Dataset excerpts:

-=-=-=-=-

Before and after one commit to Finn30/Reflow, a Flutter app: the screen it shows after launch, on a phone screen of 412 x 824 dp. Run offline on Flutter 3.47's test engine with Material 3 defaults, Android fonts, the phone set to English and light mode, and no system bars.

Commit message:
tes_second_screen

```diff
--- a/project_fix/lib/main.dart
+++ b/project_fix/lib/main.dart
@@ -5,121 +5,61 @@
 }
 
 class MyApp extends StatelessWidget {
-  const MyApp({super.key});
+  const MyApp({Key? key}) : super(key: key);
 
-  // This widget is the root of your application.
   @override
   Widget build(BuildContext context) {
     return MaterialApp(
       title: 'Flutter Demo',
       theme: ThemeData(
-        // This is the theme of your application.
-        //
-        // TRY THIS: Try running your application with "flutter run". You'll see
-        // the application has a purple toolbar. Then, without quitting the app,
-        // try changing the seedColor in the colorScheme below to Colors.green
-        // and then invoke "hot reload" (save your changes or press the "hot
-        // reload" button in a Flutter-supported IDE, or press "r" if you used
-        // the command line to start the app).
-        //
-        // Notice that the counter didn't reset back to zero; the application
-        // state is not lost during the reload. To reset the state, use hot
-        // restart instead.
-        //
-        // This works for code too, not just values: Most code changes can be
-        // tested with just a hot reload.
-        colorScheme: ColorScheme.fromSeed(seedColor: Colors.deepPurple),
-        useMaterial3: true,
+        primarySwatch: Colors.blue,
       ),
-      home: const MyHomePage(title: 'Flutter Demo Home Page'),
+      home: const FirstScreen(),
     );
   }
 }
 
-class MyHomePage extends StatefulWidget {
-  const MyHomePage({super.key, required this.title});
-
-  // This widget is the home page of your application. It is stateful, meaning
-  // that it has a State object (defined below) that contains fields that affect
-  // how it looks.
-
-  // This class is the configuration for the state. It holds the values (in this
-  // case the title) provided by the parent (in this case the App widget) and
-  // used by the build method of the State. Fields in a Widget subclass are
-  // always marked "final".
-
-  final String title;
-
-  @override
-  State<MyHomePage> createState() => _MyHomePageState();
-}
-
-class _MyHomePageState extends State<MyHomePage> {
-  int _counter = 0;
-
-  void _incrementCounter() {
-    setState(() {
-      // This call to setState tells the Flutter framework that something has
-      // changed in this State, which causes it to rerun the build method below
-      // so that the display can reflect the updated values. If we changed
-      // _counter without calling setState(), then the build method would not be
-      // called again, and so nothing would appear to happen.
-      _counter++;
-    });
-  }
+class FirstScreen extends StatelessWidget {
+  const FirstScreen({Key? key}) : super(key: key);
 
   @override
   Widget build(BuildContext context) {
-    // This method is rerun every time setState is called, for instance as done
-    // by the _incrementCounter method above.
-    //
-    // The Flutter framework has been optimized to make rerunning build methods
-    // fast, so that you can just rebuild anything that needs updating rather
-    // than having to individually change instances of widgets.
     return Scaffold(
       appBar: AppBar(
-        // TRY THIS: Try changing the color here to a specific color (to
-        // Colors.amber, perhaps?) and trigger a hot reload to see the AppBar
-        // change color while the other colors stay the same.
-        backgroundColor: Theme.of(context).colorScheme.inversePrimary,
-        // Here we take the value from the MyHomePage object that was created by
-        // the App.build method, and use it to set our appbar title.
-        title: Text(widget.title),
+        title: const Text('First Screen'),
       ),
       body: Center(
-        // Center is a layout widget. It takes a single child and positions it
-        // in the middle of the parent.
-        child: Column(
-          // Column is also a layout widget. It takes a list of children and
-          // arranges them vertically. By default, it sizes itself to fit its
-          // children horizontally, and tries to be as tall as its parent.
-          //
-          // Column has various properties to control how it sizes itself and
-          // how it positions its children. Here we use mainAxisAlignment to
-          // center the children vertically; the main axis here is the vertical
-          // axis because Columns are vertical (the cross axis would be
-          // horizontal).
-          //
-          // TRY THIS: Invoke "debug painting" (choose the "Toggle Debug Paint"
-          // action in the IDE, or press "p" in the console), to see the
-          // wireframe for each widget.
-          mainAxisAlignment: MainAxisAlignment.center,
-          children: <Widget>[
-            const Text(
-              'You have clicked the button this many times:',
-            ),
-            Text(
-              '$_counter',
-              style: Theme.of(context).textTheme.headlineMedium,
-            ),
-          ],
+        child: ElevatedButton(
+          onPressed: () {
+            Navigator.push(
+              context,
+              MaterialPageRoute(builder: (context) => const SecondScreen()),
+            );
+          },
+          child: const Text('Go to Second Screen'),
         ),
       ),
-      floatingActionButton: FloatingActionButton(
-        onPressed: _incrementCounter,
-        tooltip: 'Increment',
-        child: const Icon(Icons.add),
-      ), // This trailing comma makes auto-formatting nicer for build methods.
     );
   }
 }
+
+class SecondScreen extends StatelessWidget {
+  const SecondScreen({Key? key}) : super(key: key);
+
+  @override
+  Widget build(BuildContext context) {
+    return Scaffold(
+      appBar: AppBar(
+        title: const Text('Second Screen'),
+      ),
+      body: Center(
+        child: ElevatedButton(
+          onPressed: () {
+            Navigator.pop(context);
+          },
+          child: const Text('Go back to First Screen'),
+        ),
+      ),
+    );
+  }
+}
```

-=-=-=-=-

Your answer should be a single number: the count of lines in the records that contain "positions".

2